Students also heard from women advocating for human rights in the community.
“The woman who spoke had the quiet confidence of a person so immersed in her faith that she knew she would prevail over the powers of evil that haunted her village,” said Dianne Carlson, an M. Div. student on the trip.
The group met with leaders of Pro-Búsqueda, a nonprofit association of Salvadoran families of children who disappeared during the civil war in El Salvador in the 1980s. Thousands of children were kidnapped by the military and sold to adoption agencies.
“The government has refused to investigate where these disappeared children ended up,” Recinos said.
Pro-Búsqueda has located 473 of these children to date. One was a young boy who was kidnapped from his grandmother’s arms and eventually adopted by a family in Australia. The adoptive family was unaware that he’d been kidnapped. That boy, now a man in his 40s, found his biological family through DNA testing, with Pro-Búsqueda’s help. He and his adoptive family flew to El Salvador to meet his biological family.
“The entire village came out for this tremendous occasion,” Recinos said. “The grandmother was there and told him, ‘You don’t know how long I’ve waited to hug you.’”
Other stops included a visit to the tomb of Óscar Romero, the prelate of the Catholic Church in El Salvador who was murdered in 1980, and Divine Providence Hospital, where the group met with the Mother Superior of the Carmelite Order working at the hospital. The group also attended services at Iglesia Luterana la Resurreccion and met Medardo Gomez, Lutheran Bishop of El Salvador and human rights activist.
Reflecting after the trip, students said their experiences will inform their work in ministry in the future.
“Witnessing the power of the church in these contexts was impactful,” Castleman said. “Not only was the church a source of healing in El Salvador; the church has also been part of the oppression throughout the history of El Salvador. I realized that, as a pastor, I will need to be careful.

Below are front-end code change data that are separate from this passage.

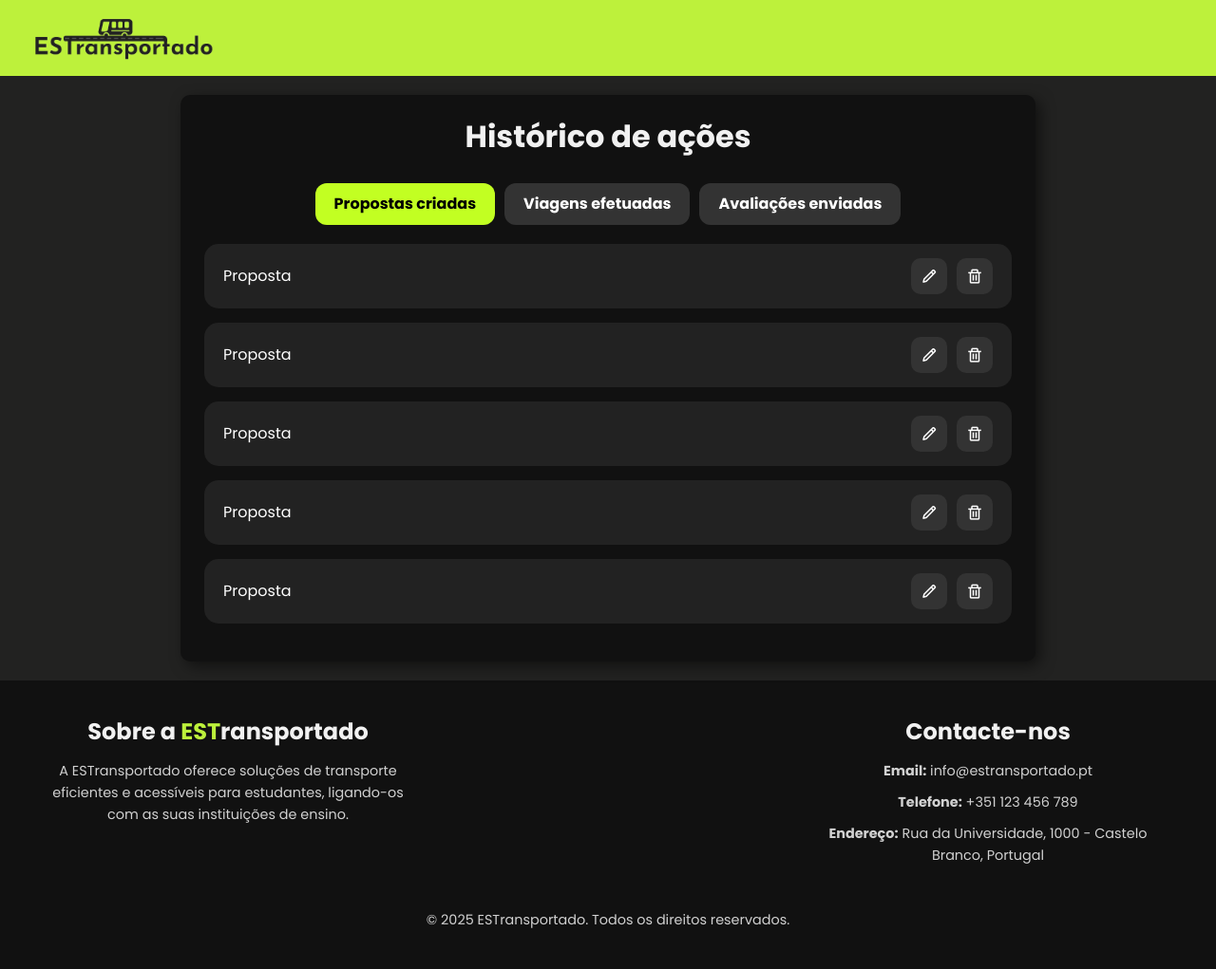
After one commit to gajonormal/ESTransportado, a PHP site: page /historico-aluno.html in a window 1280 px wide. The commit adds this page. Shown: the whole page at 95% size. Run offline with PHP 8.4, Linux system fonts and the light colour scheme.

Commit message:
perfil do aluno e historico
Algumas alterações e criação da zona de perfil do aluno com historico, ainda incompleto.

```diff
--- /dev/null
+++ b/historico-aluno.html
@@ -0,0 +1,188 @@
+<!DOCTYPE html>
+<html lang="pt">
+<head>
+  <meta charset="UTF-8">
+  <meta name="viewport" content="width=device-width, initial-scale=1.0">
+  <title>ESTransportado</title>
+
+  <!-- BOOTSTRAP 5 CSS -->
+  <link rel="stylesheet" href="https://cdn.jsdelivr.net/npm/bootstrap@5.3.0/dist/css/bootstrap.min.css">
+
+  <!-- CSS Personalizado -->
+  <link rel="stylesheet" href="style.css">
+
+  <!-- BOXICONS -->
+  <link rel="stylesheet" href="https://unpkg.com/boxicons@latest/css/boxicons.min.css">
+</head>
+
+<header>
+    <a href="#.html" class="logo">
+      <img src="imagens/logo.png" alt="ESTransportado">
+    </a>
+  </header>
+
+<body>
+  <style>
+
+
+    .tab-container {
+      background: #c2ff22;
+      border-radius: 20px;
+      padding: 20px;
+      max-width: 800px;
+      margin: 50px auto;
+    }
+
+    .tabs {
+      display: flex;
+      justify-content: center;
+      margin-bottom: 20px;
+      gap: 10px;
+    }
+
+    .tabs button {
+      background-color: #333;
+      border: none;
+      padding: 10px 20px;
+      color: white;
+      border-radius: 12px;
+      font-weight: bold;
+      cursor: pointer;
+    }
+
+    .tabs button.active {
+      background-color: #c2ff22;
+      color: black;
+    }
+
+    .item {
+      display: flex;
+      justify-content: space-between;
+      align-items: center;
+      background-color: #222;
+      border-radius: 15px;
+      padding: 15px 20px;
+      margin-bottom: 15px;
+      color: white;
+    }
+
+    .item .icons {
+      display: flex;
+      gap: 10px;
+    }
+
+    .item .icons button {
+      background-color: #333;
+      border: none;
+      border-radius: 10px;
+      padding: 10px;
+      color: white;
+      font-size: 18px;
+      display: flex;
+      align-items: center;
+      justify-content: center;
+      cursor: pointer;
+    }
+
+    .item .icons button:hover {
+      background-color: #555;
+    }
+
+    h2 {
+      text-align: center;
+      margin-bottom: 30px;
+      font-weight: bold;
+    }
+  </style>
+</head>
+
+
+  <main>
+
+    <section class="form-section" id="perfil-aluno">
+        <h2>Histórico de ações</h2>
+
+        <div class="tabs">
+            <button class="active">Propostas criadas</button>
+            <button>Viagens efetuadas</button>
+            <button>Avaliações enviadas</button>
+          </div>
+
+
+
+    <div class="item">
+      <span>Proposta</span>
+      <div class="icons">
+        <button title="Editar"><i class='bx bx-pencil'></i></button>
+        <button title="Eliminar"><i class='bx bx-trash'></i></button>
+      </div>
+    </div>
+
+    <div class="item">
+        <span>Proposta</span>
+        <div class="icons">
+          <button title="Editar"><i class='bx bx-pencil'></i></button>
+          <button title="Eliminar"><i class='bx bx-trash'></i></button>
+        </div>
+      </div>
+
+      <div class="item">
+        <span>Proposta</span>
+        <div class="icons">
+          <button title="Editar"><i class='bx bx-pencil'></i></button>
+          <button title="Eliminar"><i class='bx bx-trash'></i></button>
+        </div>
+      </div>
+
+      <div class="item">
+        <span>Proposta</span>
+        <div class="icons">
+          <button title="Editar"><i class='bx bx-pencil'></i></button>
+          <button title="Eliminar"><i class='bx bx-trash'></i></button>
+        </div>
+      </div>
+
+    <div class="item">
+      <span>Proposta</span>
+      <div class="icons">
+        <button title="Editar"><i class='bx bx-pencil'></i></button>
+        <button title="Eliminar"><i class='bx bx-trash'></i></button>
+      </div>
+    </div>
+
+</main>
+</body>
+ <!-- Rodapé -->
+ <footer class="rodape">
+    <div class="container">
+      <div class="row">
+        <!-- Sobre -->
+        <div class="col-md-4">
+          <div class="rodape-sobre">
+            <h3>Sobre a <span>EST</span>ransportado</h3>
+            <p>A ESTransportado oferece soluções de transporte eficientes e acessíveis para estudantes, ligando-os com as suas instituições de ensino.</p>
+          </div>
+        </div>
+        <!-- Links Rápidos -->
+        <div class="col-md-4">
+          <div class="rodape-links">
+          </div>
+        </div>
+        <!-- Contacto -->
+        <div class="col-md-4">
+          <div class="rodape-contactos">
+            <h3>Contacte-nos</h3>
+            <ul>
+              <li><strong>Email:</strong> info@estransportado.pt</li>
+              <li><strong>Telefone:</strong> +351 123 456 789</li>
+              <li><strong>Endereço:</strong> Rua da Universidade, 1000 - Castelo Branco, Portugal</li>
+            </ul>
+          </div>
+        </div>
+      </div>
+      <div class="rodape-direitos">
+        <p>&copy; 2025 ESTransportado. Todos os direitos reservados.</p>
+      </div>
+    </div>
+  </footer>
+</html>
--- a/pagina-aluno.html
+++ b/pagina-aluno.html
@@ -22,7 +22,7 @@
     </a>
 
     <ul class="navbar">
-      <li><a href="serviços.html">As minhas reservas</a></li>
+      <li><a href="as-minhas-reservas.html">As minhas reservas</a></li>
       <li><a href="consultar-horarios.html">Consultar horarios</a></li>
 
 
@@ -32,7 +32,7 @@
 
 
 
-    <a href="selecionarutilizador.html" class="btn btn-primary" id="btn-entrar">Perfil</a>
+    <a href="perfil-aluno.html" class="btn btn-primary" id="btn-entrar">Perfil</a>
   </header>
 
 
--- a/style.css
+++ b/style.css
@@ -799,6 +799,9 @@ btn-login:hover{
   background-color: var(--second-color);
 }
 
+#perfil-aluno {
+  width: 900px;
+}
 
 
 
```
Also changed, not shown: as-minhas-reservas.html (added, +118 -0 lines), editar-reserva.html (added, +213 -0 lines), perfil-aluno.html (added, +103 -0 lines).
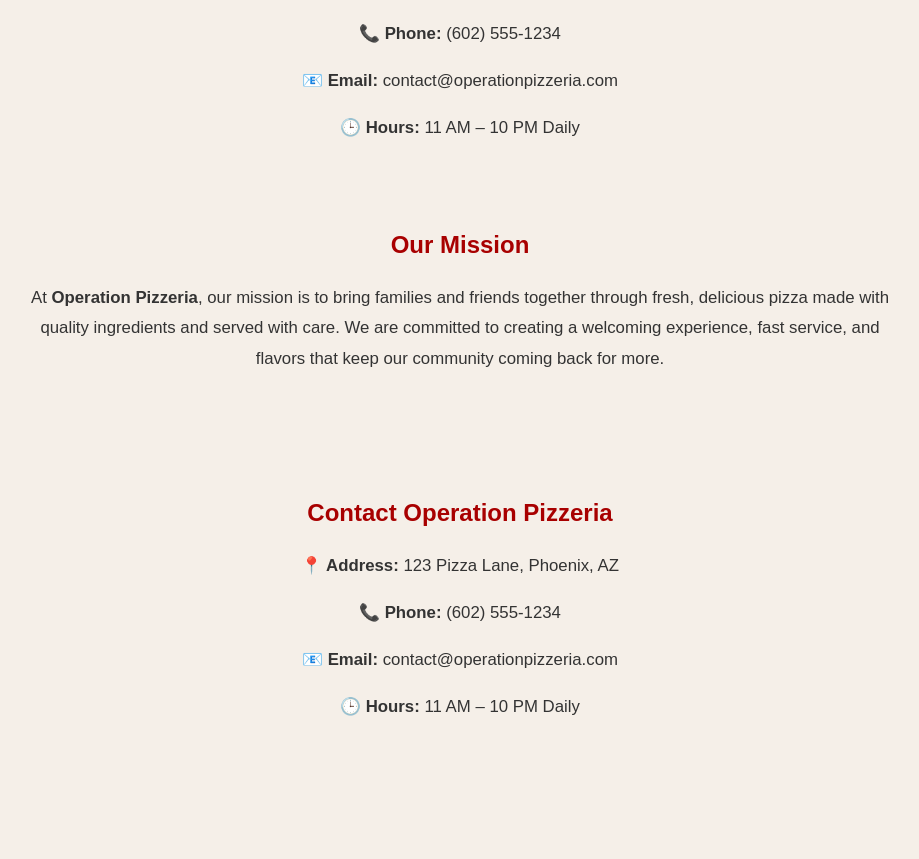
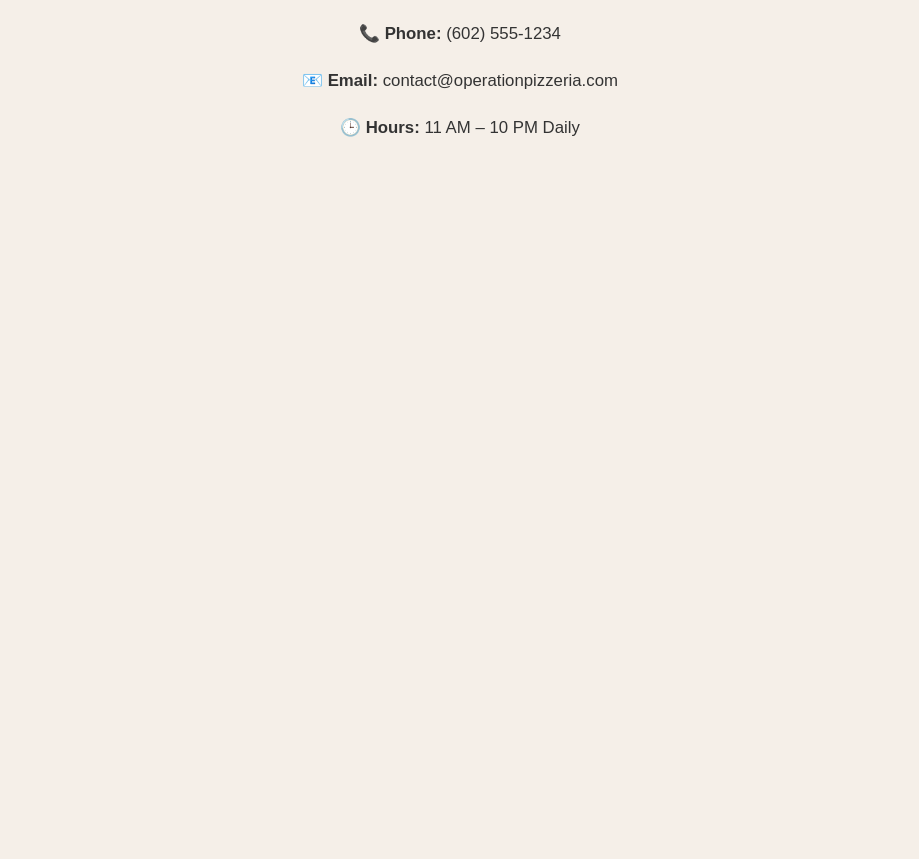
Before and after one commit to sktooyak/pizza-app, a Flask app: page / in a window 1280 px wide. Shown: the part 820-1679 px from the top of the page, without its empty margins (180-1099 px from the left). After the commit the page ends 957 px from the top, so only its background shows below. Run offline with Flask 3, Linux system fonts and the light colour scheme.

Commit message:
Update home.html
merge conflict
deleted extra text

```diff
--- a/templates/home.html
+++ b/templates/home.html
@@ -48,23 +48,5 @@
         <p><strong>🕒 Hours:</strong> 11 AM – 10 PM Daily</p>
     </p>
 
-    <section class="mission-section">
-    <h2>Our Mission</h2>
-    <p>
-        At <strong>Operation Pizzeria</strong>, our mission is to bring families and friends together
-        through fresh, delicious pizza made with quality ingredients and served with care.
-        We are committed to creating a welcoming experience, fast service, and flavors
-        that keep our community coming back for more.
-    </p>
-</section>
-   <section class="contact-paragraph">
-    <h2>Contact Operation Pizzeria</h2>
-    <p>
-        <p><strong>📍 Address:</strong> 123 Pizza Lane, Phoenix, AZ</p>
-        <p><strong>📞 Phone:</strong> (602) 555-1234</p>
-        <p><strong>📧 Email:</strong> contact@operationpizzeria.com</p>
-        <p><strong>🕒 Hours:</strong> 11 AM – 10 PM Daily</p>
-    </p>
-
 </body>
 </html>
```
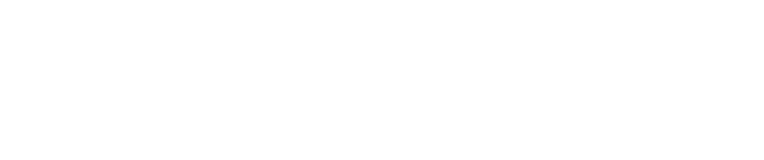
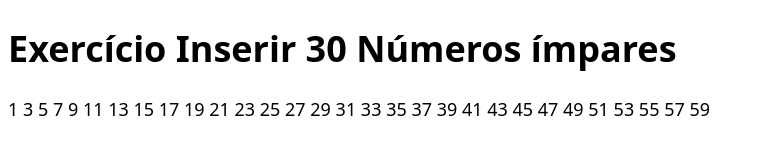
Before and after one commit to LucasFerreiraSantos/atividadePraticaVI_estruturasCondicionaisRepeticao, a plain HTML site: page exer6/index.html in a window 1280 px wide. Shown: the whole page, without its empty margins (0-764 px from the left). Drawn offline with Linux system fonts and the light colour scheme.

Commit message:
feito o exer6

```diff
--- a/exer6/index.html
+++ b/exer6/index.html
@@ -3,11 +3,11 @@
 <head>
   <meta charset="UTF-8">
   <meta name="viewport" content="width=device-width, initial-scale=1.0">
-  <title>Document</title>
+  <title>Exercício Inserir 30 Números ímpares</title>
   <link rel="stylesheet" href="../style.css">
 </head>
 <body>
-  <h1></h1>
+  <h1>Exercício Inserir 30 Números ímpares</h1>
   <script src="./index.js"></script>
 </body>
 </html>
--- a/exer6/index.js
+++ b/exer6/index.js
@@ -1,3 +1,7 @@
-
+let contagemNumeros = 30
+for(let i = 1; i <= contagemNumeros; i+=2){
+  document.write(`${i} `)
+  contagemNumeros++
+}
 
 // 6. Insira no html 30 ( trinta ) números ímpares.
```
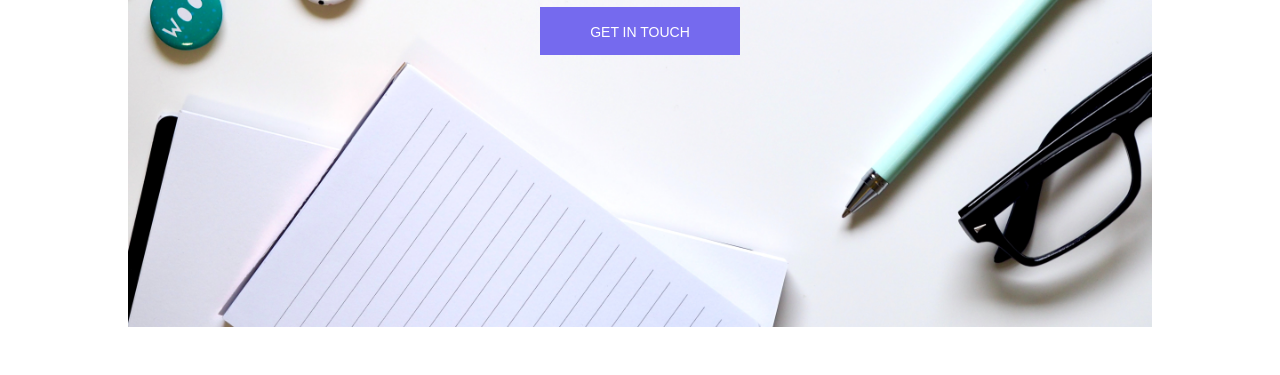
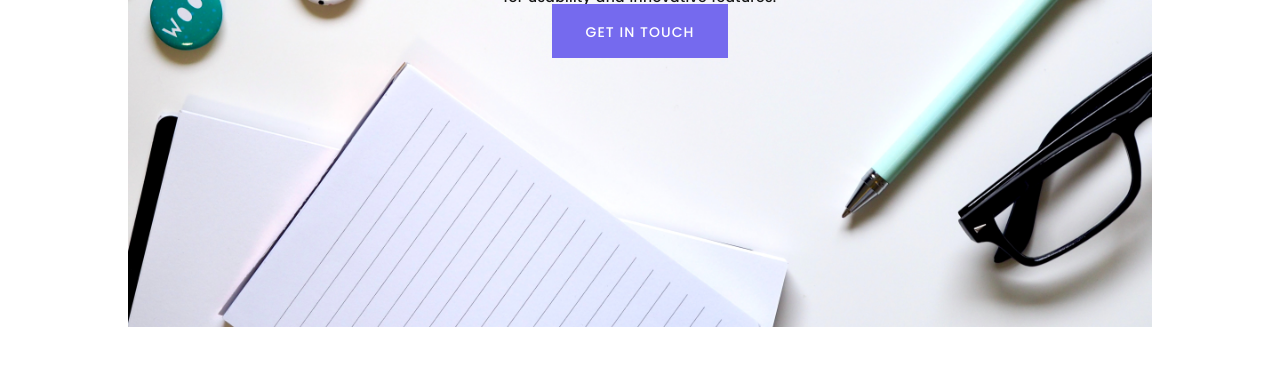
Before and after one commit to Iskak83/html-css-project, a plain HTML site: page index.html in a window 1280 px wide. Shown: the part 586-961 px from the top of the page. Drawn offline with Linux system fonts and the light colour scheme.

Commit message:
changed button tag to a tag and class form btn to link-bttn and primary-bttn classes on banner section

```diff
--- a/index.html
+++ b/index.html
@@ -42,7 +42,7 @@
             The software solutions developed by our company have been numerously
             awarded for usability and innovative features.
           </p>
-          <button class="btn">GET IN TOUCH</button>
+          <a class="link-bttn  primary-bttn">GET IN TOUCH</a>
         </div>
       </div>
     </section>
```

I can really help or hurt.”
Bohan, who just started a new job as CEO of Hope Cottage, an adoption services organization, will especially remember the visit to Pro-Búsqueda.
“I think this experience is going to add another layer of empathy for me,” she said. “Seeing how honorably they treated the adoptive parents, the birth parents and the children — I can carry that with me at Hope Cottage.
“I am a lawyer and a peacemaker,” said Carlson. “I will draw from the strength of those who live on the margins, that they are given a voice, in all that I do.”
Hal Recinos wrote this poem while on the trip, after the visit to El Mozote.
The Dark ©
I have many memories fired
in the dark in familiar seasons
of struggle that on mountains
erupt like images that come to
one at the end of a life. they
are stories given to me by the
poor fiercely describing fresh
new ways to hope and live in
a loathing world. I have known
too many campesinos here who
weep until death departs them.
they waited for new days to come,
for love to be carried into the
world with Angel’s wings, for
reasons that point to change
no one would find unworthy
and to drift a little closer to love
and justice. I have learned to carry
the future for them, to find it in Bibles,
reciting prayers in Spanish, delighting
in the life of school children gloated
with dreams and hearing the voices
of those gone yet whispering in the
dark to me. I confess the people of
corn who walk in the dark are right,
one day lightening will slice the top
of government and God will begin
a new heaven on earth!
H. J. Recinos